<
>
  • a typical habitat of tall herbs
  • signs of high impact: no flowering woodrush (and/or key species) present
  • signs of low impact: flowering woodrush and /or flowering key species
  • numbered photograph of plot from fixed point. For information on the number and size of plots and what time of year to measure, see BPG Habitat Impact Assessment: Principles in Practice
  • typical data sheet
<
>
 
herbs
red hind
 
Habitat description

Aim

The aim of this guide is to describe methods of assessing Tall Herbs habitat relevant to deer managers.*

Habitat description

Tall Herb habitats consist of lush mixtures of flowering plants associated with areas protected from grazing (e.g. cliff ledges). The main indicator species are meadowsweet, water avens and globe flower. Where soils are acidic lush mixtures of dwarf-shrubs, ferns (other than bracken) and greater woodrush are typically present.

Key indicators

The main impact that deer have on tall herbs is grazing 1. The presence and frequency of flowering of indicator species will give an indication of the level of impact.
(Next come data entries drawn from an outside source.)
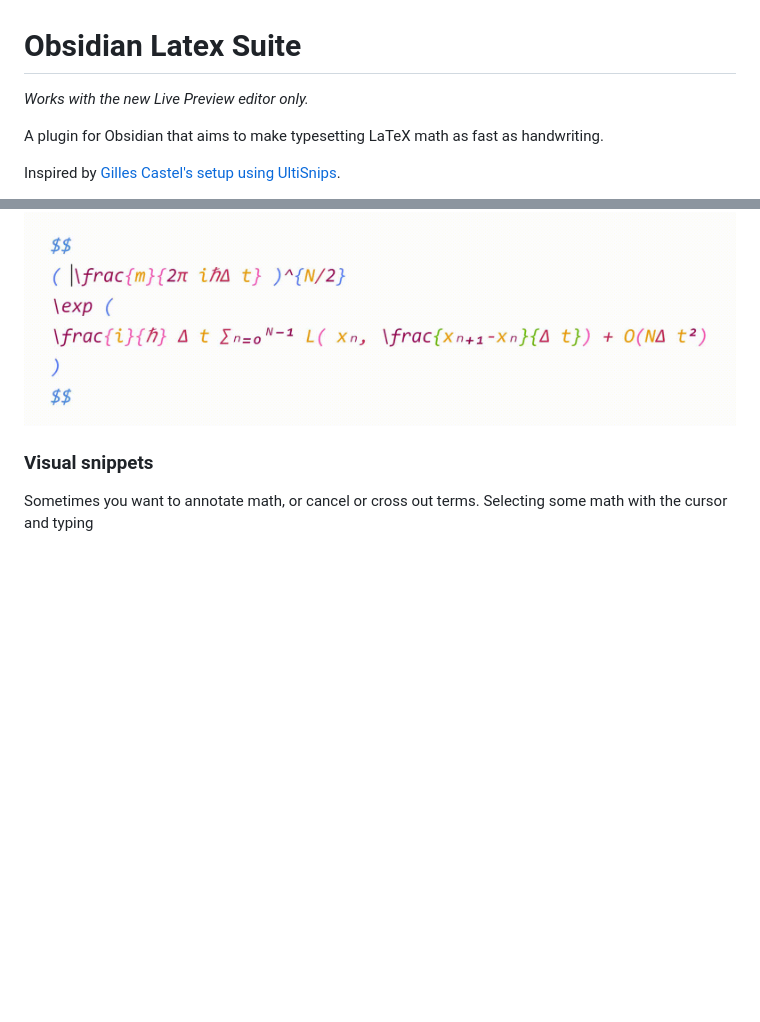
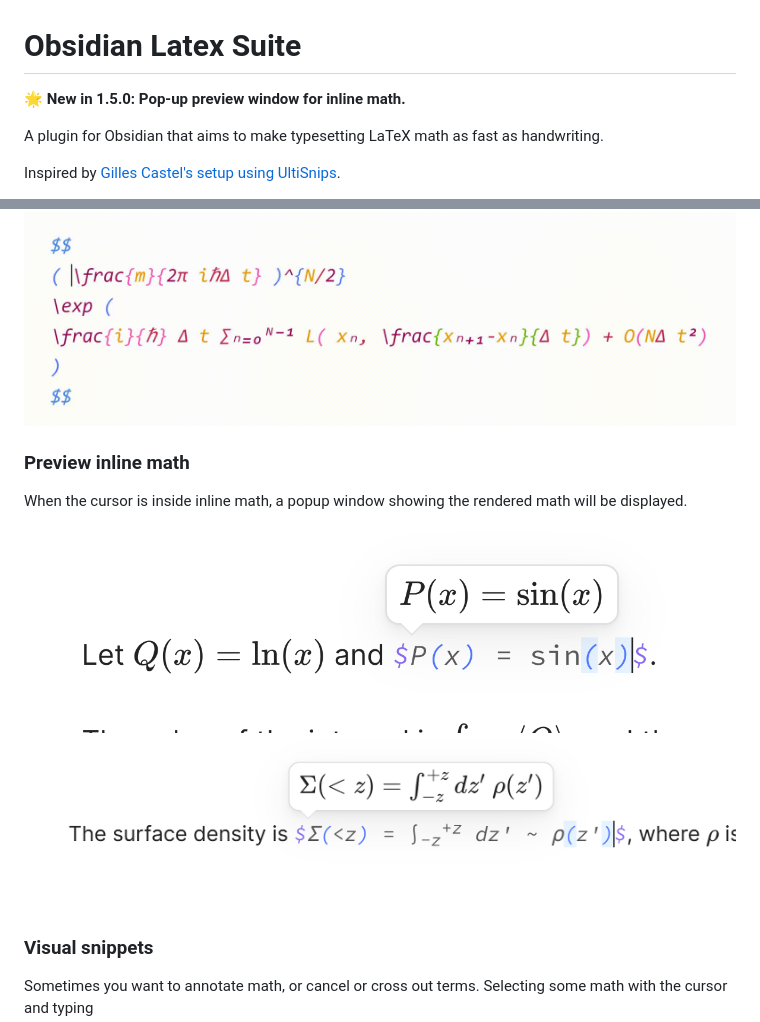
Before and after one commit to artisticat1/obsidian-latex-suite, a Markdown page: README.md, 2 parts joined by grey strips. Drawn GitHub-style; pictures changed too: gifs/inline_math_preview_1.png (added), gifs/inline_math_preview_2.png (added); blank space fills up the shorter version.

```diff
--- a/README.md
+++ b/README.md
@@ -1,6 +1,5 @@
 # Obsidian Latex Suite
-
-*Works with the new Live Preview editor only.*
+**🌟 New in 1.5.0: Pop-up preview window for inline math.**
 
 A plugin for Obsidian that aims to make typesetting LaTeX math as fast as handwriting.
 
@@ -93,6 +92,14 @@ To reveal the LaTeX code, move the cursor over it.
 - When the cursor is inside brackets, the enclosing brackets will be highlighted.
 
 ![color and highlight matching brackets demo](https://raw.githubusercontent.com/artisticat1/obsidian-latex-suite/main/gifs/color_brackets.gif)
+
+
+### Preview inline math
+When the cursor is inside inline math, a popup window showing the rendered math will be displayed.
+
+![inline math preview demo 1](./gifs/inline_math_preview_1.png)
+![inline math preview demo 2](./gifs/inline_math_preview_2.png)
+
 
 
 ### Visual snippets
```
Also changed, not shown: 2 other files.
species
Greater woodrush
A tall robust perennial forming bright green mates or tussocks. Height: flowering stems 30- 80cm#.

 

species
Meadow sweet
Perennial herb. Height: 60 -120cm. Leaves 30-60 cm

 

species
Water avens
Perennial herb. Height: 20-60cm. Leaflets 2-20mm long with terminal leaflet 2-5cm

 

species
Globe flower
Perennial herb with short woody stock and leafy shoot. Height: 10-60cm

 

Tall Herbs species:
Greater woodrush/ Luzula sylvatica
Meadow sweet/ Filipendula ulmaria
Water avens/ Geum rivale
Globe flower/ Trollius europaeus
Angelica/ Angelica sylvestris
Roseroot/ Sedum rosea
Wood crane’s bill/ Geranium sylvaticum
Holly fern/ Polystichum lonchitis

#(Greater woodrush) Leaves 10-30cm x 6-12mm. Leaf has white hairs that distinguish a woodrush (Luzula) from a rush (Juncus)

Other impacts

Other herbivores such as sheep, goats and hares may cause impacts*.

 

What to measure What to analyse
Record presence or absence of tall herb species in each quadrat. For each plot, summarise the frequency** of quadrats with presence or absence of tall herbs (for example: 6/16 quadrats, tall herbs PRESENT; 10/16 quadrats, tall herbs ABSENT).
For each site, summarise the frequency of quadrats with tall herbs present or absent (for example, in a site with 10 plots (a total of 10 x 16 quadrats): 50/160 quadrats, tall herbs PRESENT; 110/160 quadrats, tall herbs ABSENT).
Record whether tall herb species are flowering or not in each of the 16 quadrats. For each plot, summarise the frequency* of quadrats with presence or absence of flowering tall herbs (for example: 2/16 quadrats, flowering tall herbs PRESENT; 14/16 quadrats, flowering tall herbs ABSENT).
For each site, summarise the frequency of quadrats with flowering tall herbs present or absent (for example, in a site with 10 plos (a total of 10 x 16 quadrats): 20/160 quadrats, flowering tall herbs PRESENT; 140/160 quadrats, flowering tall herbs ABSENT).
Record presence of deer or hare dung in each plot. For each site, summarise the frequency of quadrats with deer dung present or absent, (for example, in a site with 10 plots: 80/160 quadrats deer, dung PRESENT; 80/160 quadrats, deer dung ABSENT). Repeat exercise for hare dung.
Take digital photo of whole plot from fixed point (see illustration above). Will enable detection of changes in tall herb distribution over time.

Key to symbols

  • This symbol highlights a legal requirement. It is an offence not to comply.
  • This symbol highlights an action or task required in order to safeguard public safety, food safety and animal welfare.  
  • This symbol highlights an action or task required in order to carry out the task effectively.

see further key to these symbols